About this exercise: Would it be possible to write out each entry below exactly, without the pictures?
== Segment start ==
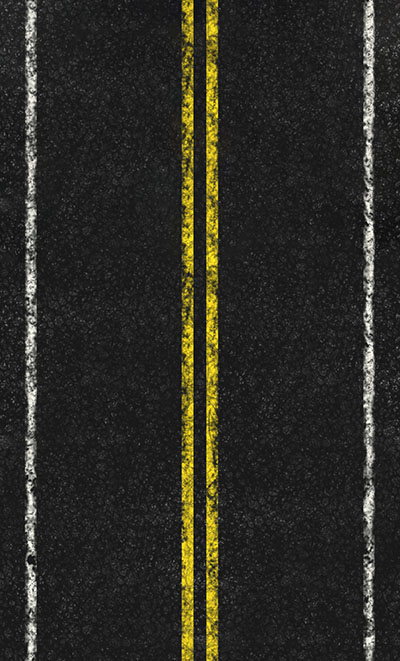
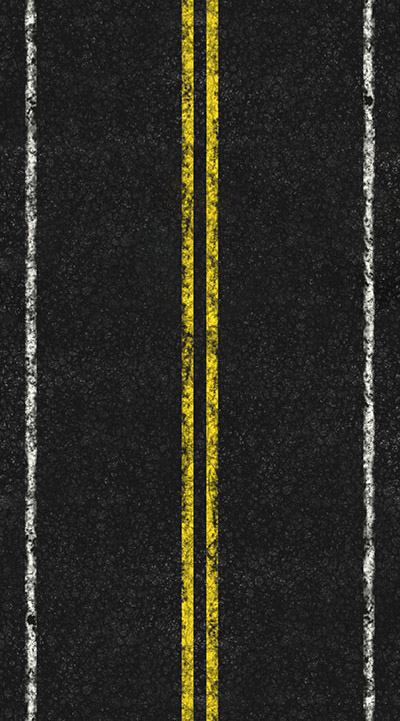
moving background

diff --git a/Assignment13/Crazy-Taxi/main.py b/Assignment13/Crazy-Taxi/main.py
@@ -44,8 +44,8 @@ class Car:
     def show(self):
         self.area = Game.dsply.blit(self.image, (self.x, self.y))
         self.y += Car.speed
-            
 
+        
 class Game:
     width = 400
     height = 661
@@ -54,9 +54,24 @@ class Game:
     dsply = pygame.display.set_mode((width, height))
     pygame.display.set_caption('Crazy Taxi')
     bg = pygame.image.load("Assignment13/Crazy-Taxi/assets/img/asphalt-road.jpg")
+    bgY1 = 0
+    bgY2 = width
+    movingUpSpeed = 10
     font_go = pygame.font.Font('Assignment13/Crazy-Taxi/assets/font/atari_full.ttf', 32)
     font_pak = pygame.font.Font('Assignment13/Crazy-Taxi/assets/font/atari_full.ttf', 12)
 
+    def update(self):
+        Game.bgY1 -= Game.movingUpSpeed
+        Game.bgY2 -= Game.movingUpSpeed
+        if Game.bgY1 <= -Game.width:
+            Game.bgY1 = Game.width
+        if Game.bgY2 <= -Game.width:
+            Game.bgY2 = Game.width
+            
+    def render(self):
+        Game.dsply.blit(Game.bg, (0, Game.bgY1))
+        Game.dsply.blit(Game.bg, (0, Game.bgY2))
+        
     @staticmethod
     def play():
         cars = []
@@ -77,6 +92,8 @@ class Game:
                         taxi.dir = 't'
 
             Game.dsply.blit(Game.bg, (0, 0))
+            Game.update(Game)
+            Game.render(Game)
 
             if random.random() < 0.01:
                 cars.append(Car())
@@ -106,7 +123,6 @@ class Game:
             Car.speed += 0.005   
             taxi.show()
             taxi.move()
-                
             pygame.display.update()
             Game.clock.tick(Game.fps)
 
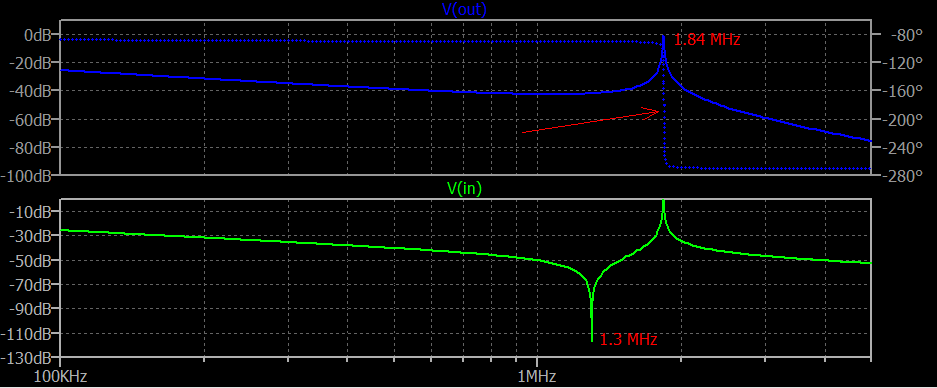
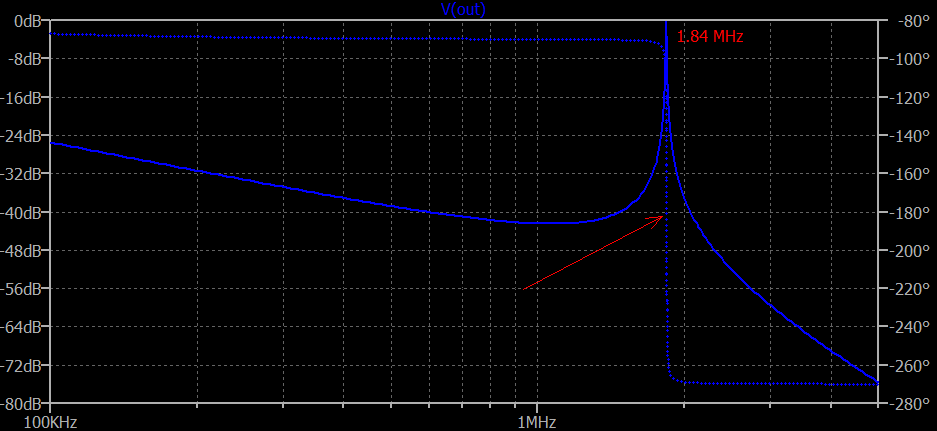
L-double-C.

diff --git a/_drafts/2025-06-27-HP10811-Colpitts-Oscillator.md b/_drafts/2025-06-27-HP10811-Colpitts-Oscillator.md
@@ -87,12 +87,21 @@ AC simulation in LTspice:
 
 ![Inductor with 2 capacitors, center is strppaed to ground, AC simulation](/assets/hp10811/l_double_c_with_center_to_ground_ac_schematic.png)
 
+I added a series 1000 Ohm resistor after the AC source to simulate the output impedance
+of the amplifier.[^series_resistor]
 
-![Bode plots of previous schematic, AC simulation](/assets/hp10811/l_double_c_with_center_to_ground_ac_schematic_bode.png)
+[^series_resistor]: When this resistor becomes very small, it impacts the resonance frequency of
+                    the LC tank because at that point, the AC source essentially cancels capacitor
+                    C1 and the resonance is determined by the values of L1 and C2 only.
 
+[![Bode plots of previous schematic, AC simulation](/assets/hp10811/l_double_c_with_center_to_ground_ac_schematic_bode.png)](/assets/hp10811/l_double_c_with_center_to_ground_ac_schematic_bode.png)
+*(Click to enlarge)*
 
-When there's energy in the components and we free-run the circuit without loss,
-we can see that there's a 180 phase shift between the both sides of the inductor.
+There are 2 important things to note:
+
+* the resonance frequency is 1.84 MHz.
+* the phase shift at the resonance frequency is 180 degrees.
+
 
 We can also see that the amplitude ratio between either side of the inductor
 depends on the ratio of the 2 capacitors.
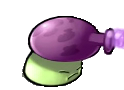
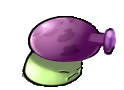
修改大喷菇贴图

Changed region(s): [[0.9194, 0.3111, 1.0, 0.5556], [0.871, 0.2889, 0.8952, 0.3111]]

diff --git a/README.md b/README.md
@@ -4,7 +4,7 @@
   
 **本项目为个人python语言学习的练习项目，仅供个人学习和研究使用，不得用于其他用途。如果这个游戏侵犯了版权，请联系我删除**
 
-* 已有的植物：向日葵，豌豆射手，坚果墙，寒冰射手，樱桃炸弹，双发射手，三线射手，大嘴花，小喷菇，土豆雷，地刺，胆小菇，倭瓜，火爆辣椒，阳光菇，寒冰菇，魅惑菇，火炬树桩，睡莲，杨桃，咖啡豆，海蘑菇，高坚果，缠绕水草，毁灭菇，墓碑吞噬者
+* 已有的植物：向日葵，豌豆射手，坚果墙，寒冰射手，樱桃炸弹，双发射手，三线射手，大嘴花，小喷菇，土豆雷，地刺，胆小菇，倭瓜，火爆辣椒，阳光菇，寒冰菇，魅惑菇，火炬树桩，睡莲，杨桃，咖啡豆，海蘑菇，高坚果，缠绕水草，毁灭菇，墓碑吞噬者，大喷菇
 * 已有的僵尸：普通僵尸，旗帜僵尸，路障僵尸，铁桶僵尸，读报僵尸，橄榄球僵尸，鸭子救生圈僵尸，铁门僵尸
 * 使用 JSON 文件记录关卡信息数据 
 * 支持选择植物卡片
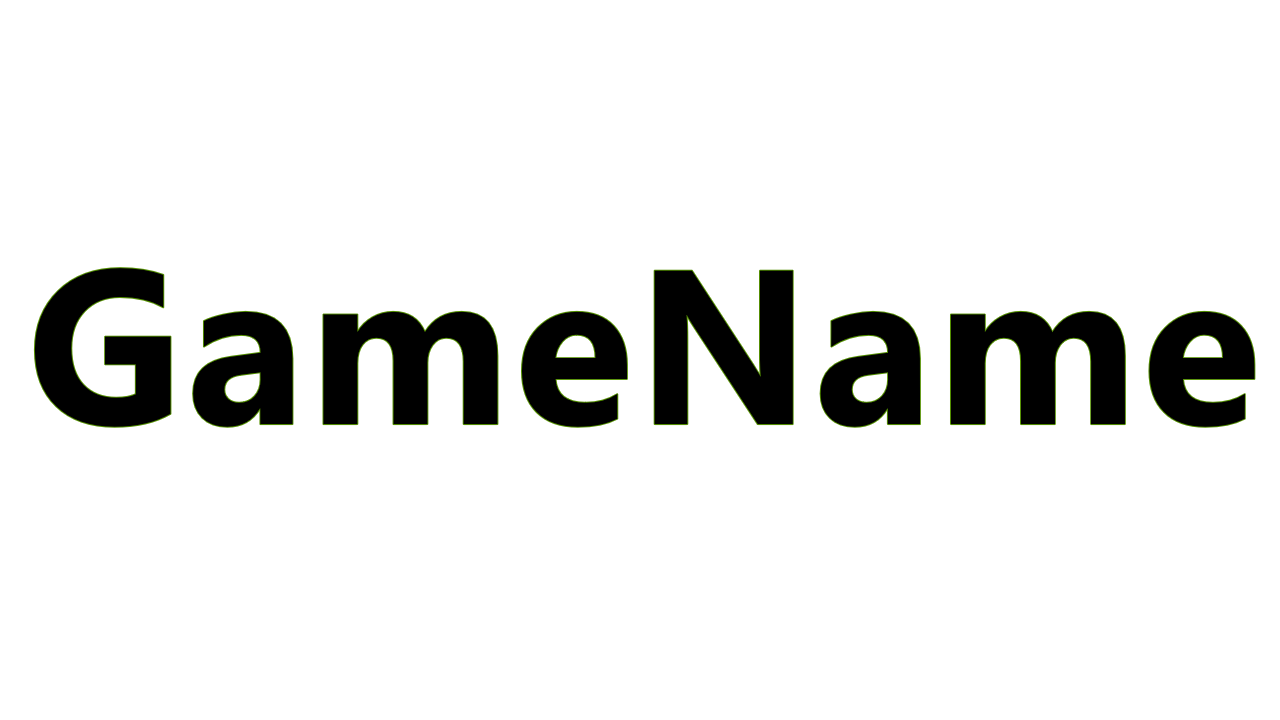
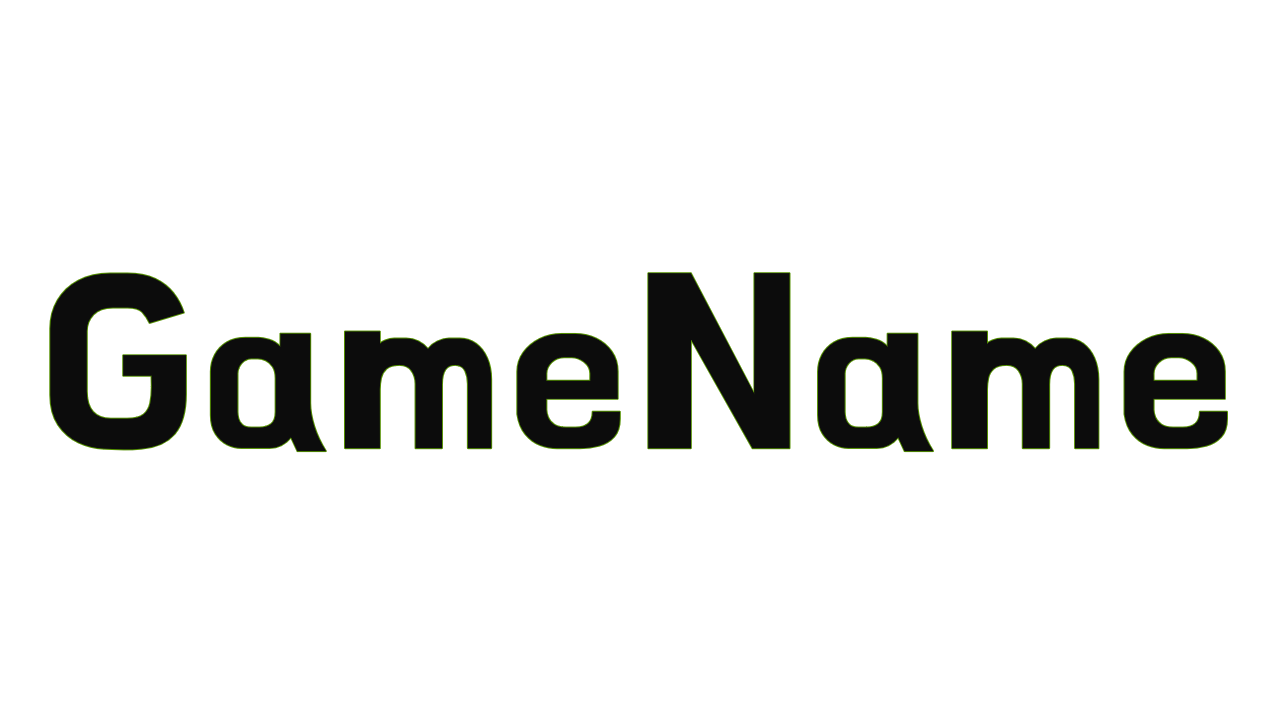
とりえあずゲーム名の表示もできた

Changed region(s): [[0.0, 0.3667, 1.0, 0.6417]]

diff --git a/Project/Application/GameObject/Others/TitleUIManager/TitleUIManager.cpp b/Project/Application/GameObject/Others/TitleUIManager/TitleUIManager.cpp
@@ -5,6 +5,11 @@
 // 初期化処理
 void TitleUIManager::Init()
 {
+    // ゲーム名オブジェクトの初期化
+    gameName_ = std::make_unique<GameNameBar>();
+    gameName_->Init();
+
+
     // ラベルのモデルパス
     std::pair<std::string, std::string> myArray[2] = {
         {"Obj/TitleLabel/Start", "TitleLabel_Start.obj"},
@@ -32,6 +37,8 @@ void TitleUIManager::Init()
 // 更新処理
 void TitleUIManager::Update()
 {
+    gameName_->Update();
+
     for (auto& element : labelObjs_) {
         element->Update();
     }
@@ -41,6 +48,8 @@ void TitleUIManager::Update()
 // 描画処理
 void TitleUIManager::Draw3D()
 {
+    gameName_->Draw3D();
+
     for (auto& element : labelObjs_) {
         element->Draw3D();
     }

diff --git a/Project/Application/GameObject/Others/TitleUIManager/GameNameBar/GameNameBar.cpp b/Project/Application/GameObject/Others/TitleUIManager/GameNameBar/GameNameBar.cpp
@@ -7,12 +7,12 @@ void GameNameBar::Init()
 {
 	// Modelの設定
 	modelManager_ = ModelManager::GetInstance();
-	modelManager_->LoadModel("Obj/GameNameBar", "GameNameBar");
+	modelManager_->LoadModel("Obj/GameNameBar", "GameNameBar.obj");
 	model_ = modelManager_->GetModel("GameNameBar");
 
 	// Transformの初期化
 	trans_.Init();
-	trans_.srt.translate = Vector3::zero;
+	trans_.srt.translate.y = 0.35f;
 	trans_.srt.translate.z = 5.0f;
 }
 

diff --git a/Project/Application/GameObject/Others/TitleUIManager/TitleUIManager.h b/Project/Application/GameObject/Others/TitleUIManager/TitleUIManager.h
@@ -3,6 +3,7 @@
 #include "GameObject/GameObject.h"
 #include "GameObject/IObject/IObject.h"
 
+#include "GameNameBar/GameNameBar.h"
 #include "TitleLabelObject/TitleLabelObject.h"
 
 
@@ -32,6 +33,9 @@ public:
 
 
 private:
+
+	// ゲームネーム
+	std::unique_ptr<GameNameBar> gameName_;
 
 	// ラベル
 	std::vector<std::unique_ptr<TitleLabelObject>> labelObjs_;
== Segment end ==
Result of the exercise:
moving background

diff --git a/Assignment13/Crazy-Taxi/main.py b/Assignment13/Crazy-Taxi/main.py
@@ -44,8 +44,8 @@ class Car:
     def show(self):
         self.area = Game.dsply.blit(self.image, (self.x, self.y))
         self.y += Car.speed
-            
 
+        
 class Game:
     width = 400
     height = 661
@@ -54,9 +54,24 @@ class Game:
     dsply = pygame.display.set_mode((width, height))
     pygame.display.set_caption('Crazy Taxi')
     bg = pygame.image.load("Assignment13/Crazy-Taxi/assets/img/asphalt-road.jpg")
+    bgY1 = 0
+    bgY2 = width
+    movingUpSpeed = 10
     font_go = pygame.font.Font('Assignment13/Crazy-Taxi/assets/font/atari_full.ttf', 32)
     font_pak = pygame.font.Font('Assignment13/Crazy-Taxi/assets/font/atari_full.ttf', 12)
 
+    def update(self):
+        Game.bgY1 -= Game.movingUpSpeed
+        Game.bgY2 -= Game.movingUpSpeed
+        if Game.bgY1 <= -Game.width:
+            Game.bgY1 = Game.width
+        if Game.bgY2 <= -Game.width:
+            Game.bgY2 = Game.width
+            
+    def render(self):
+        Game.dsply.blit(Game.bg, (0, Game.bgY1))
+        Game.dsply.blit(Game.bg, (0, Game.bgY2))
+        
     @staticmethod
     def play():
         cars = []
@@ -77,6 +92,8 @@ class Game:
                         taxi.dir = 't'
 
             Game.dsply.blit(Game.bg, (0, 0))
+            Game.update(Game)
+            Game.render(Game)
 
             if random.random() < 0.01:
                 cars.append(Car())
@@ -106,7 +123,6 @@ class Game:
             Car.speed += 0.005   
             taxi.show()
             taxi.move()
-                
             pygame.display.update()
             Game.clock.tick(Game.fps)
 
L-double-C.

diff --git a/_drafts/2025-06-27-HP10811-Colpitts-Oscillator.md b/_drafts/2025-06-27-HP10811-Colpitts-Oscillator.md
@@ -87,12 +87,21 @@ AC simulation in LTspice:
 
 ![Inductor with 2 capacitors, center is strppaed to ground, AC simulation](/assets/hp10811/l_double_c_with_center_to_ground_ac_schematic.png)
 
+I added a series 1000 Ohm resistor after the AC source to simulate the output impedance
+of the amplifier.[^series_resistor]
 
-![Bode plots of previous schematic, AC simulation](/assets/hp10811/l_double_c_with_center_to_ground_ac_schematic_bode.png)
+[^series_resistor]: When this resistor becomes very small, it impacts the resonance frequency of
+                    the LC tank because at that point, the AC source essentially cancels capacitor
+                    C1 and the resonance is determined by the values of L1 and C2 only.
 
+[![Bode plots of previous schematic, AC simulation](/assets/hp10811/l_double_c_with_center_to_ground_ac_schematic_bode.png)](/assets/hp10811/l_double_c_with_center_to_ground_ac_schematic_bode.png)
+*(Click to enlarge)*
 
-When there's energy in the components and we free-run the circuit without loss,
-we can see that there's a 180 phase shift between the both sides of the inductor.
+There are 2 important things to note:
+
+* the resonance frequency is 1.84 MHz.
+* the phase shift at the resonance frequency is 180 degrees.
+
 
 We can also see that the amplitude ratio between either side of the inductor
 depends on the ratio of the 2 capacitors.
修改大喷菇贴图

Changed region(s): [[0.9194, 0.3111, 1.0, 0.5556], [0.871, 0.2889, 0.8952, 0.3111]]

diff --git a/README.md b/README.md
@@ -4,7 +4,7 @@
   
 **本项目为个人python语言学习的练习项目，仅供个人学习和研究使用，不得用于其他用途。如果这个游戏侵犯了版权，请联系我删除**
 
-* 已有的植物：向日葵，豌豆射手，坚果墙，寒冰射手，樱桃炸弹，双发射手，三线射手，大嘴花，小喷菇，土豆雷，地刺，胆小菇，倭瓜，火爆辣椒，阳光菇，寒冰菇，魅惑菇，火炬树桩，睡莲，杨桃，咖啡豆，海蘑菇，高坚果，缠绕水草，毁灭菇，墓碑吞噬者
+* 已有的植物：向日葵，豌豆射手，坚果墙，寒冰射手，樱桃炸弹，双发射手，三线射手，大嘴花，小喷菇，土豆雷，地刺，胆小菇，倭瓜，火爆辣椒，阳光菇，寒冰菇，魅惑菇，火炬树桩，睡莲，杨桃，咖啡豆，海蘑菇，高坚果，缠绕水草，毁灭菇，墓碑吞噬者，大喷菇
 * 已有的僵尸：普通僵尸，旗帜僵尸，路障僵尸，铁桶僵尸，读报僵尸，橄榄球僵尸，鸭子救生圈僵尸，铁门僵尸
 * 使用 JSON 文件记录关卡信息数据 
 * 支持选择植物卡片
とりえあずゲーム名の表示もできた

Changed region(s): [[0.0, 0.3667, 1.0, 0.6417]]

diff --git a/Project/Application/GameObject/Others/TitleUIManager/TitleUIManager.cpp b/Project/Application/GameObject/Others/TitleUIManager/TitleUIManager.cpp
@@ -5,6 +5,11 @@
 // 初期化処理
 void TitleUIManager::Init()
 {
+    // ゲーム名オブジェクトの初期化
+    gameName_ = std::make_unique<GameNameBar>();
+    gameName_->Init();
+
+
     // ラベルのモデルパス
     std::pair<std::string, std::string> myArray[2] = {
         {"Obj/TitleLabel/Start", "TitleLabel_Start.obj"},
@@ -32,6 +37,8 @@ void TitleUIManager::Init()
 // 更新処理
 void TitleUIManager::Update()
 {
+    gameName_->Update();
+
     for (auto& element : labelObjs_) {
         element->Update();
     }
@@ -41,6 +48,8 @@ void TitleUIManager::Update()
 // 描画処理
 void TitleUIManager::Draw3D()
 {
+    gameName_->Draw3D();
+
     for (auto& element : labelObjs_) {
         element->Draw3D();
     }

diff --git a/Project/Application/GameObject/Others/TitleUIManager/GameNameBar/GameNameBar.cpp b/Project/Application/GameObject/Others/TitleUIManager/GameNameBar/GameNameBar.cpp
@@ -7,12 +7,12 @@ void GameNameBar::Init()
 {
 	// Modelの設定
 	modelManager_ = ModelManager::GetInstance();
-	modelManager_->LoadModel("Obj/GameNameBar", "GameNameBar");
+	modelManager_->LoadModel("Obj/GameNameBar", "GameNameBar.obj");
 	model_ = modelManager_->GetModel("GameNameBar");
 
 	// Transformの初期化
 	trans_.Init();
-	trans_.srt.translate = Vector3::zero;
+	trans_.srt.translate.y = 0.35f;
 	trans_.srt.translate.z = 5.0f;
 }
 

diff --git a/Project/Application/GameObject/Others/TitleUIManager/TitleUIManager.h b/Project/Application/GameObject/Others/TitleUIManager/TitleUIManager.h
@@ -3,6 +3,7 @@
 #include "GameObject/GameObject.h"
 #include "GameObject/IObject/IObject.h"
 
+#include "GameNameBar/GameNameBar.h"
 #include "TitleLabelObject/TitleLabelObject.h"
 
 
@@ -32,6 +33,9 @@ public:
 
 
 private:
+
+	// ゲームネーム
+	std::unique_ptr<GameNameBar> gameName_;
 
 	// ラベル
 	std::vector<std::unique_ptr<TitleLabelObject>> labelObjs_;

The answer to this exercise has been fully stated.